Medical device manufacturers to face challenges in 2019 too!
In 2018, an initial course was plotted by many medical device manufacturers on the long road to MDR compliance. In 2019 it will be important for them to carry on resolutely along that road, adapting both their own organisation and their cooperation with development partners, suppliers and distributors, and also notified bodies, to the new European regulations in order to achieve MDR compliance. This in spite of the fact that many questions thrown up by the MDR and IVDR have still not been resolved, in spite of the fact that essential instances such as the Eudamed database – on which manufacturers have no influence – are still not functioning properly, and in spite of the fact that a considerable number of notified bodies have so far not even made an application for accreditation under the MDR / IVDR. From that point of view, it is to be hoped that the year 2019 will at least bring clarity in some cases.
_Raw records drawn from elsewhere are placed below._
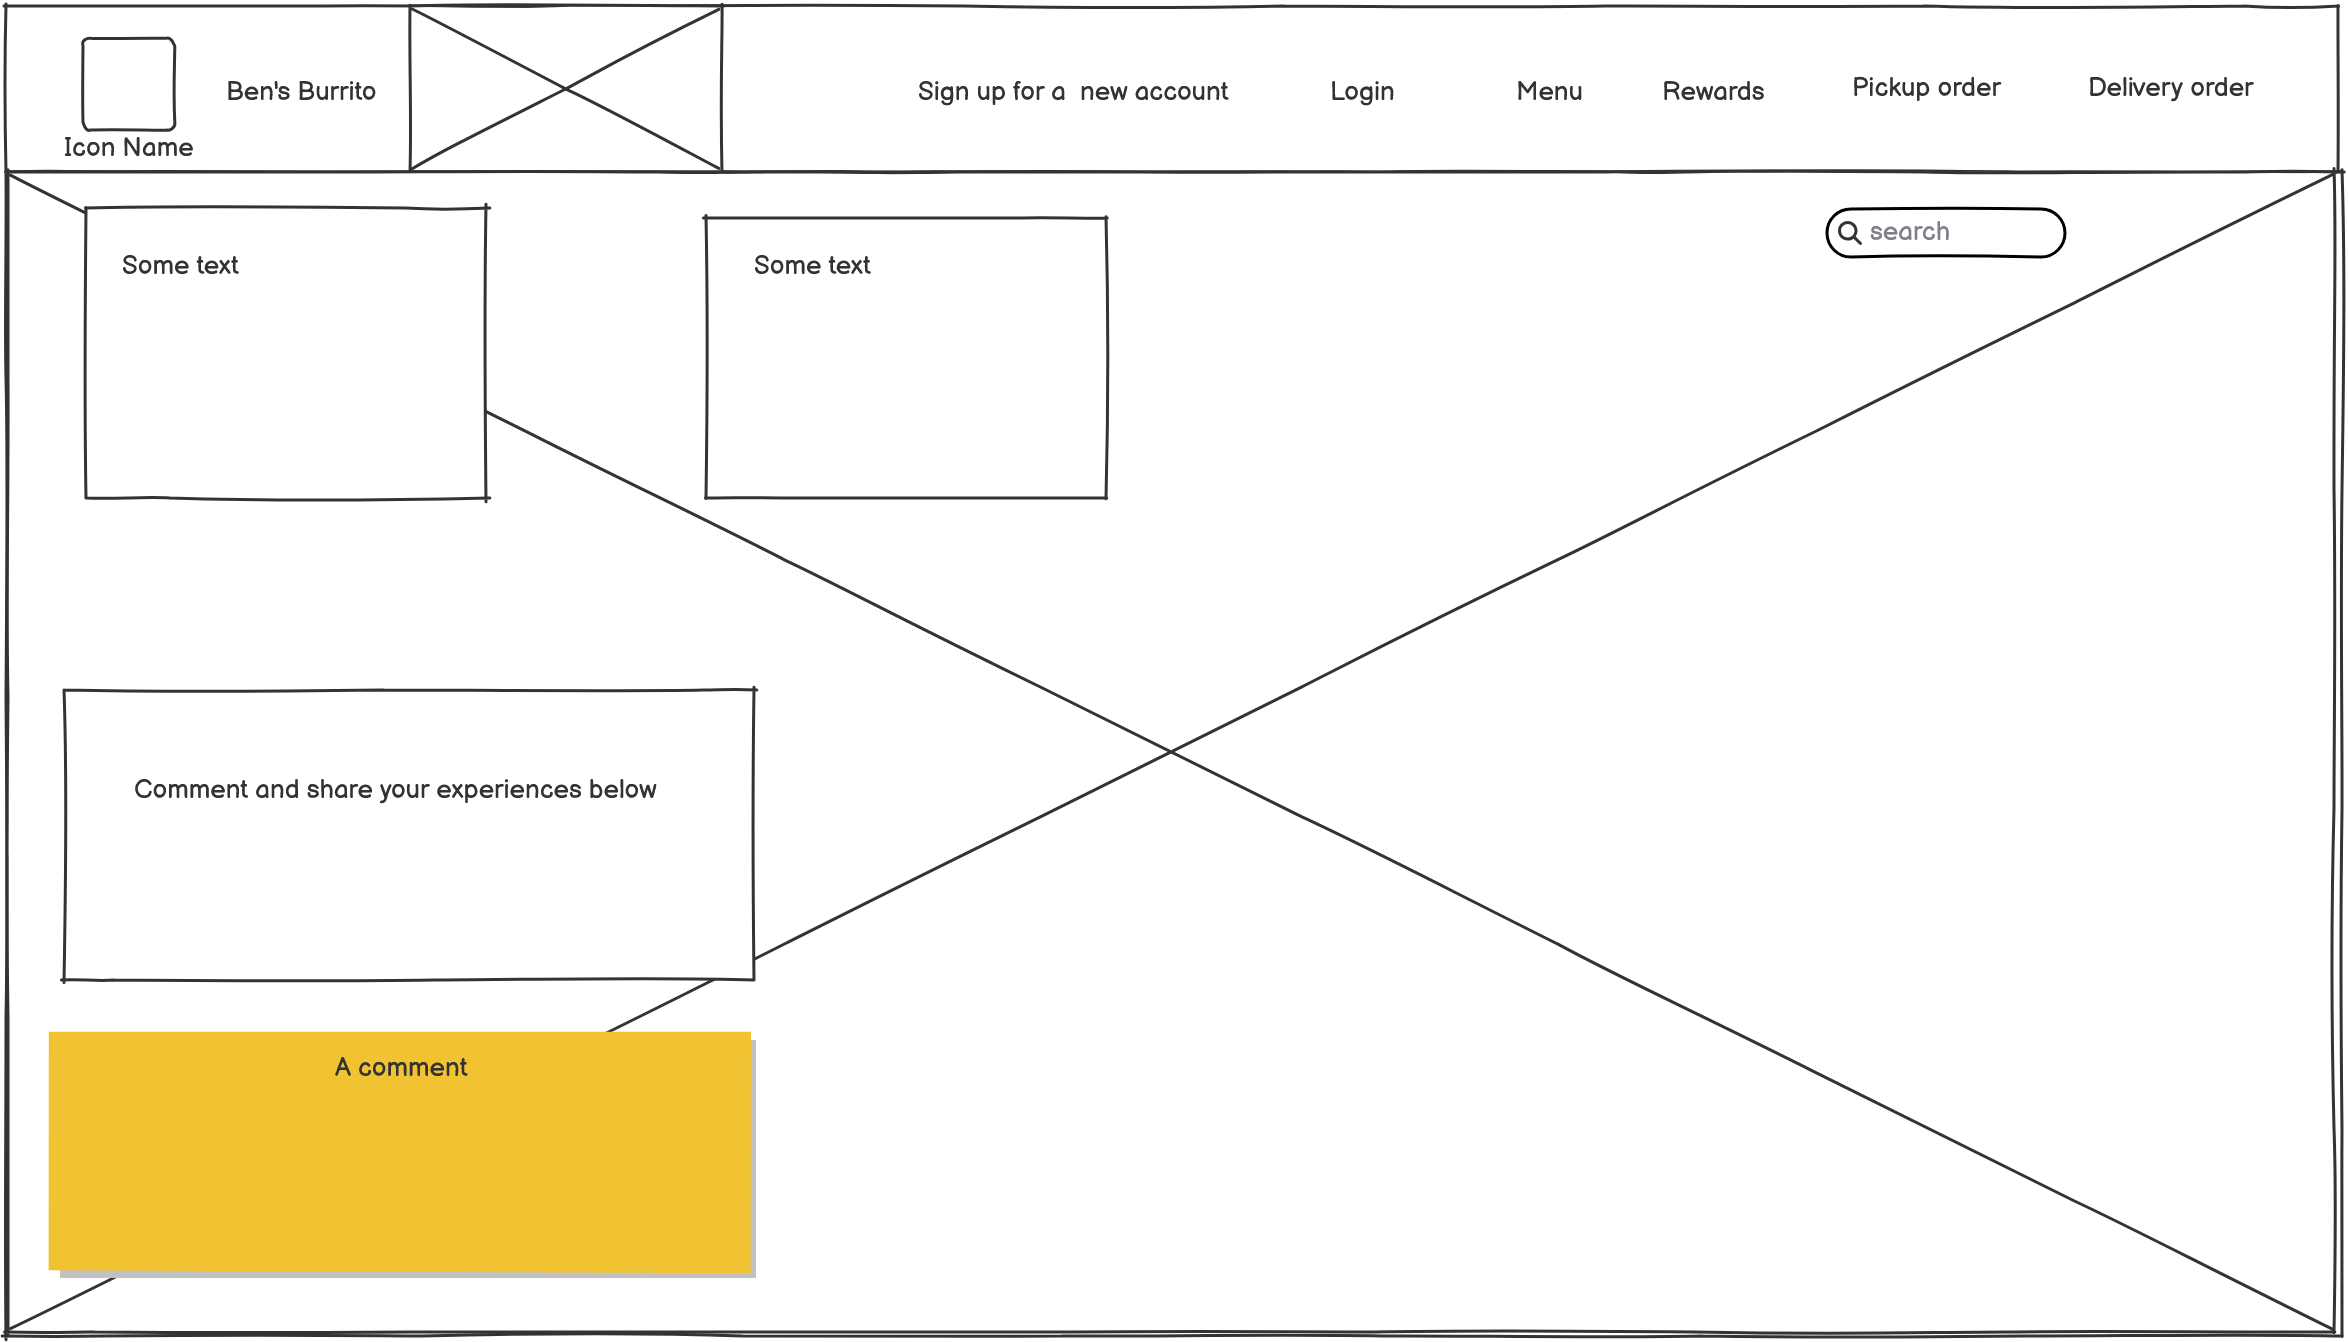
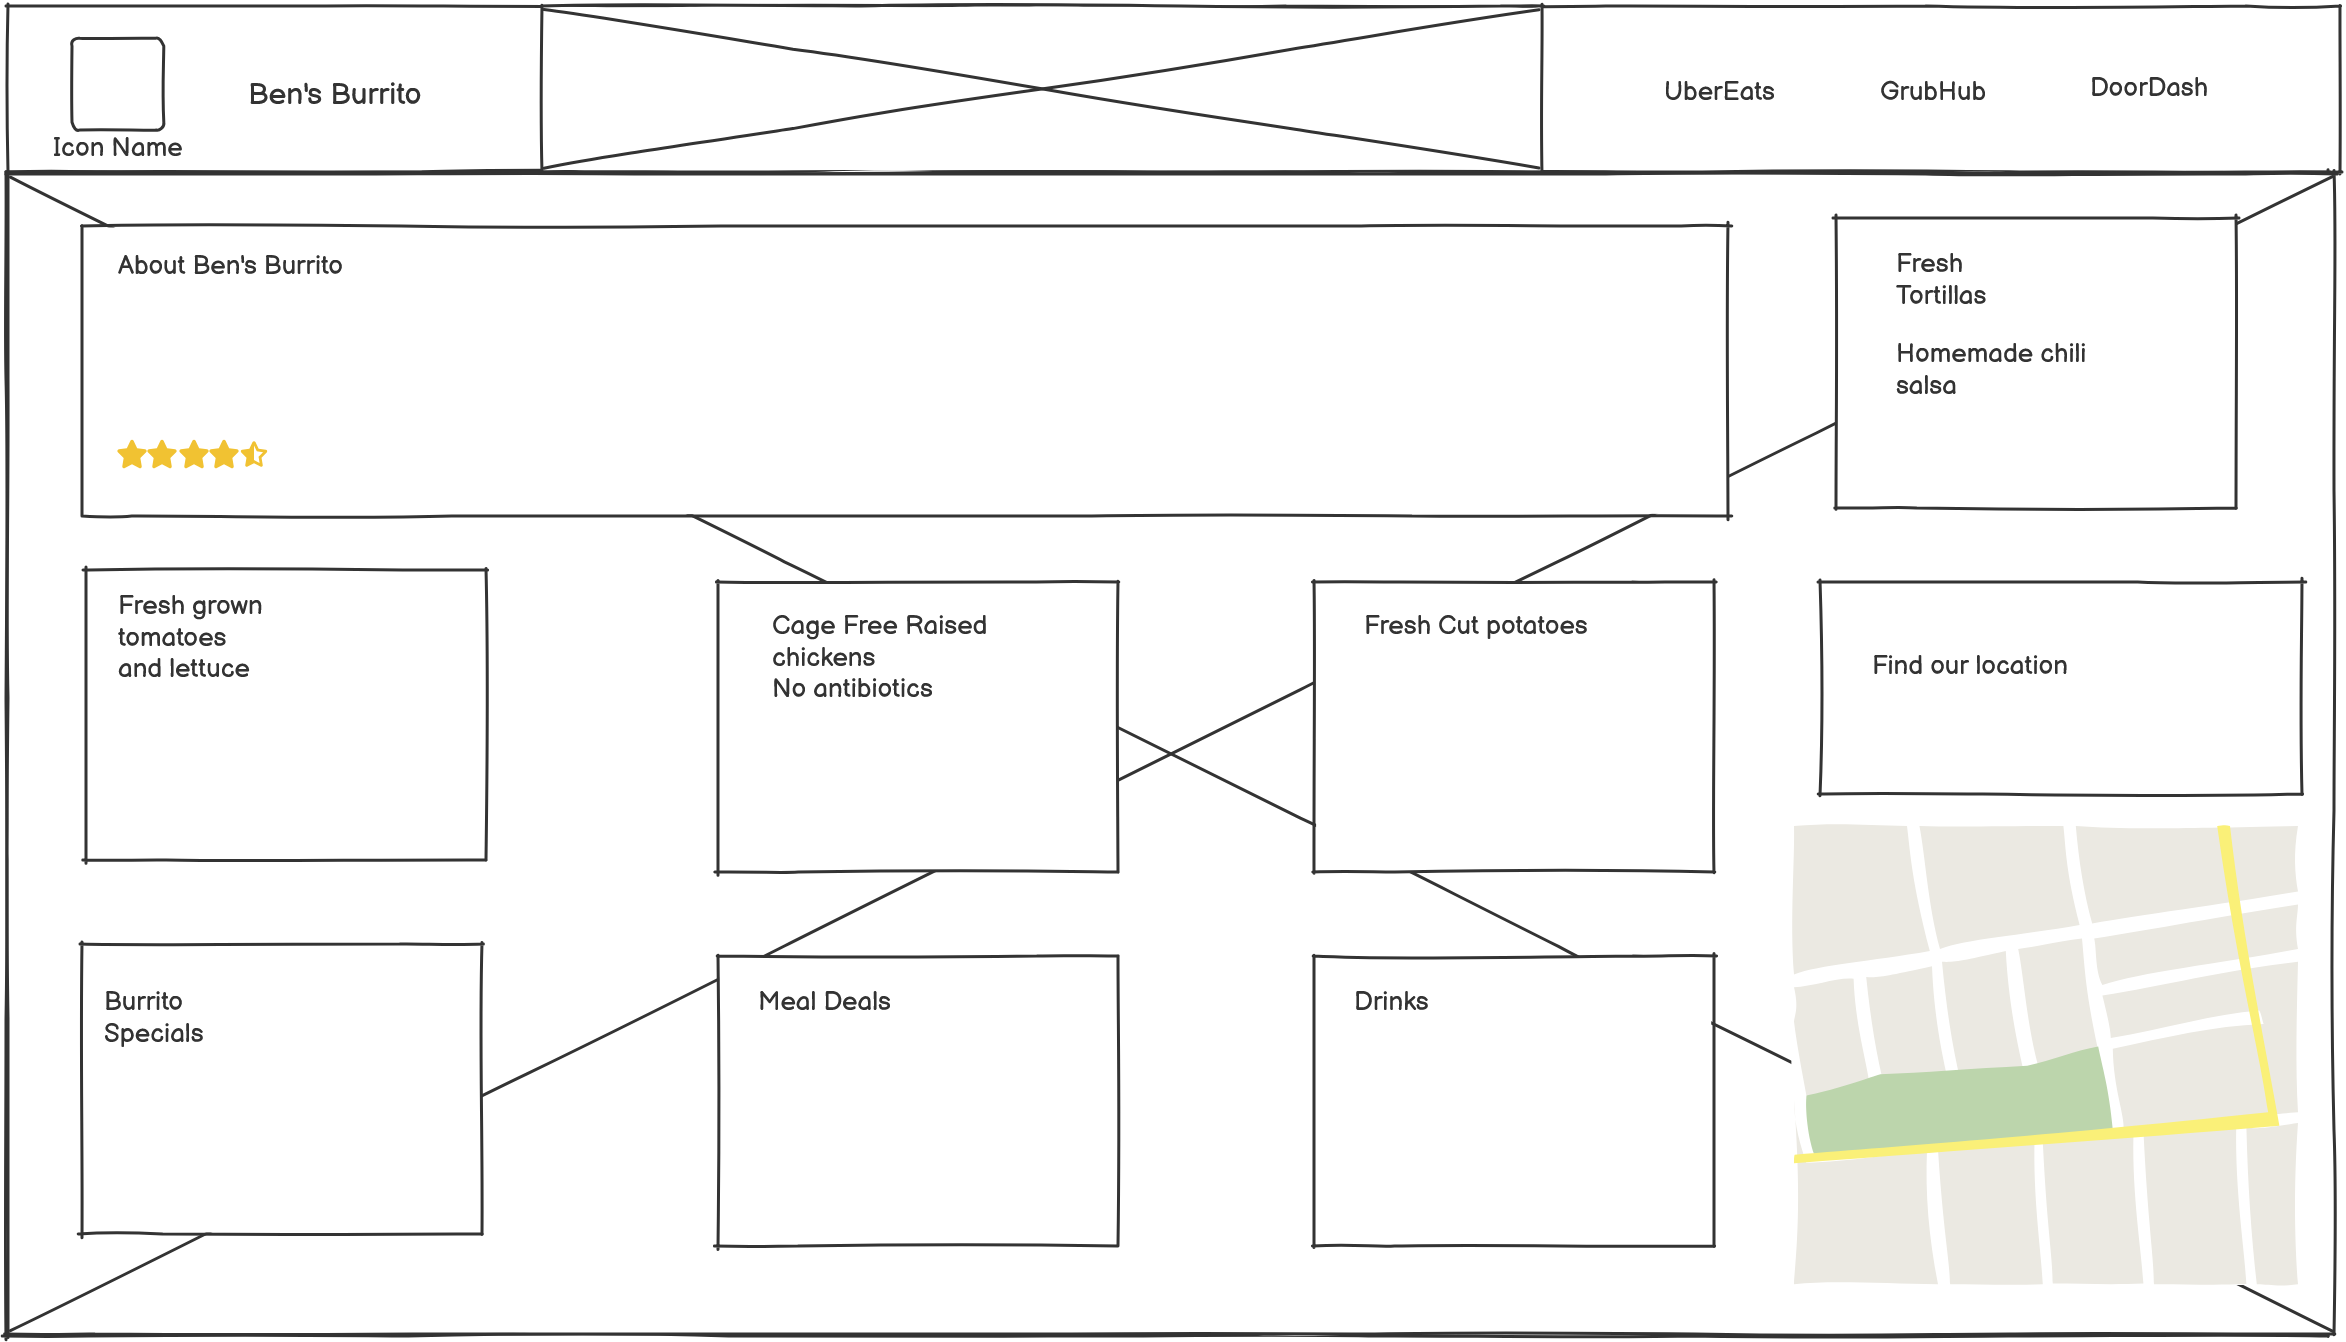
PWP milestone 2

diff --git a/documentation/milestone-2.html b/documentation/milestone-2.html
@@ -9,11 +9,12 @@
 </head>
 <body>
 <p>Content Strategy</p>
-The purpose of my content strategy is show the user at the header bar, which is what the user
-sees immediately, what they are capable of doing on the site. Such as create an online
-user account, look at the Menu, sign up for our rewards, start a pickup or a delivery order.
-On the front page is a comment box where the users can type in comments about their experiences
-at the restaurant.
+<p>The purpose of my content strategy is show the user at the header bar, which is what the user
+sees immediately, what my restaurant ben's burrito is about and shows some ways to order such as grubhub, ubereats,
+and doordash. The about me section will tell the user about the restaurant, our history, our mission, how we
+started. The other parts of the homepage talk about our cage free raised chickens, fresh grown vegetables, and
+all our menu items and current food deals. The mobile site, will do what the desktop site does except the display the
+information better suited for the mobile display.</p>
 <img src="desktop-view.png" alt="Milestone desktop view"/>
 <img src="mobile-view.png" alt="Milestone mobile view"/>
It's not as if the challenges referred to above only affect 'classical' device manufacturers. Increasingly, the products themselves are interconnected with databases of healthcare professionals, providers of maintenance services or patients' devices, or their application is supported by accompanying apps. Software may be qualifiable and classifiable as a medical device within the meaning of the MDR. The requirements relating to the (cyber-)security of digital products should not be underestimated.
Together with the recertification of their quality management scheme in accordance with DIN ISO 13485:2016, which must be finalised in 2019, manufacturers – of analogue and digital products – can only be encouraged and supported in their (continued) implementation of the requirements of the MDR / IVDR relating to quality management. It is important to focus carefully here on the configuration of the risk management system and the implementation of clinical assessments and clinical trials. The aim pursued with the MDR / IVDR, that of minimising the risks posed by medical devices to patients and users, also demands optimised supplier management from manufacturers, and closer cooperation with distributors too. It is a matter of being able to retrace the entire life cycle of the product all the way through into the supply chain, from the provider of development services on the one hand to the end user on the other, so that, when all is said and done, stringent contractual control of the interaction of the economic operators is necessary.